* **EXERCISE DETAILS**
The response must contain every line from the records below that has "Intel".

━━━ RECORDS SHOWN ━━━

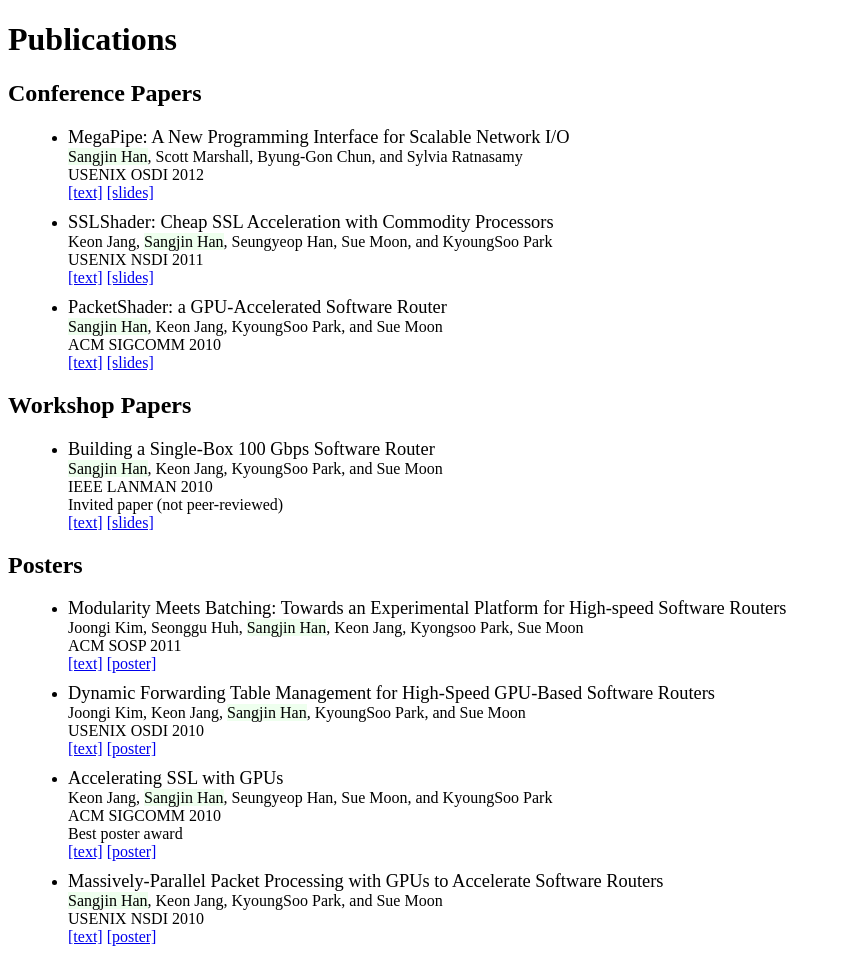
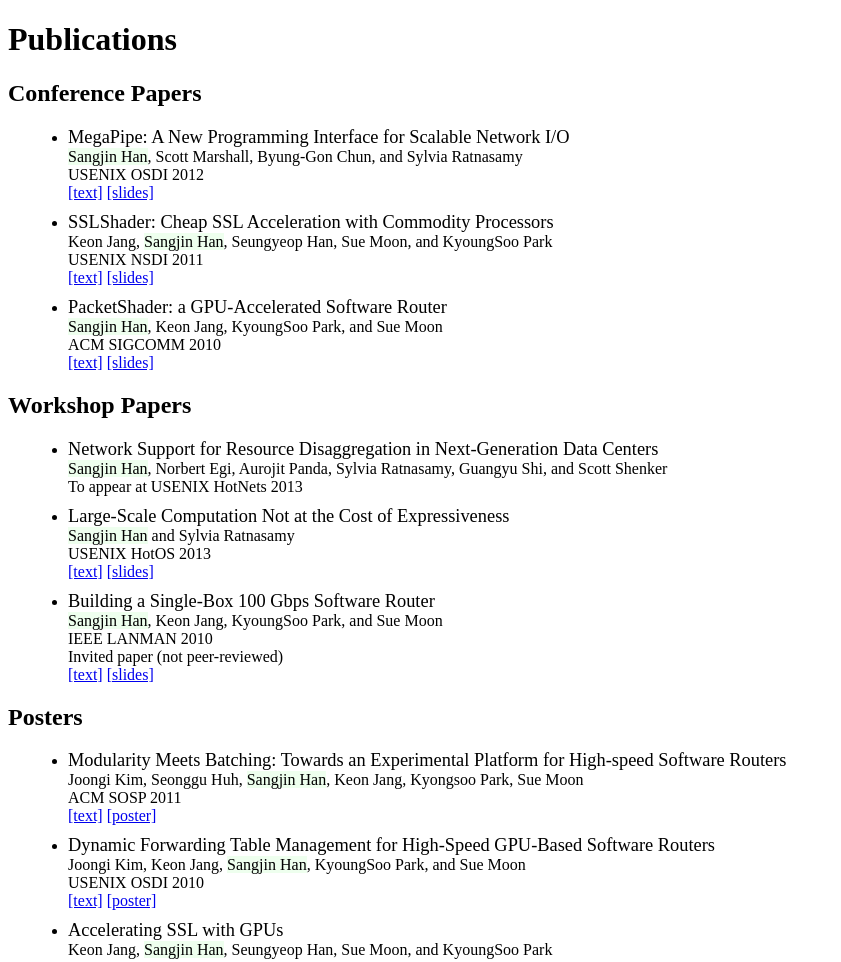
Before and after one commit to sangjinhan/homepage, a Jekyll site: the page built from publications.html, in a window 1280 px wide. Shown: the part 108-1070 px from the top of the page, without its empty margins (0-841 px from the left). Built offline with Jekyll 4.4.1, drawn with Linux system fonts in a browser that asks for light colours; grey boxes are pictures that could not be loaded.

Commit message:
Celias added & Intel internship

```diff
--- a/index.html
+++ b/index.html
@@ -55,6 +55,7 @@
   <div class="span6">
     <h3>Others</h3>
     <ul>
+      <li> Intern; Jun 2013 - Aug 2013, Intel </li>
       <li> Research Staff; May 2009 - Jul 2011, AN Lab, KAIST </li>
       <li> Software Engineer; Feb 2006 - Feb 2009, Piolink </li>
       <li> Intern; Dec 2003 - Feb 2004, Sony Computer Entertainment </li>
--- a/publications.html
+++ b/publications.html
@@ -63,6 +63,24 @@
 <h2> Workshop Papers </h2>
 <ul>
   <li class="paper">
+    <span class="title">
+      Network Support for Resource Disaggregation in Next-Generation Data Centers<br>
+    </span>
+    <span class="me">Sangjin Han</span>, Norbert Egi, Aurojit Panda, Sylvia Ratnasamy, Guangyu Shi, and Scott Shenker<br>
+    To appear at USENIX HotNets 2013<br>
+    <!-- 26 out of 110 (23.6%) -->
+  </li>
+  <li class="paper">
+    <span class="title">
+      Large-Scale Computation Not at the Cost of Expressiveness<br>
+    </span>
+    <span class="me">Sangjin Han</span> and Sylvia Ratnasamy <br>
+    USENIX HotOS 2013<br>
+    <a href="static/pub/hotos2013_celias.pdf">[text]</a>
+    <a href="static/pub/hotos2013_celias_slides.pdf">[slides]</a>
+    <!-- 27 out of 90 (30.0%) -->
+  </li>
+  <li class="paper">
   <span class="title">
       Building a Single-Box 100 Gbps Software Router <br>
     </span>
```
Also changed, not shown: 2 other files.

━━━

* **ANSWER TO THE PROBLEM**
Celias added & Intel internship
+      <li> Intern; Jun 2013 - Aug 2013, Intel </li>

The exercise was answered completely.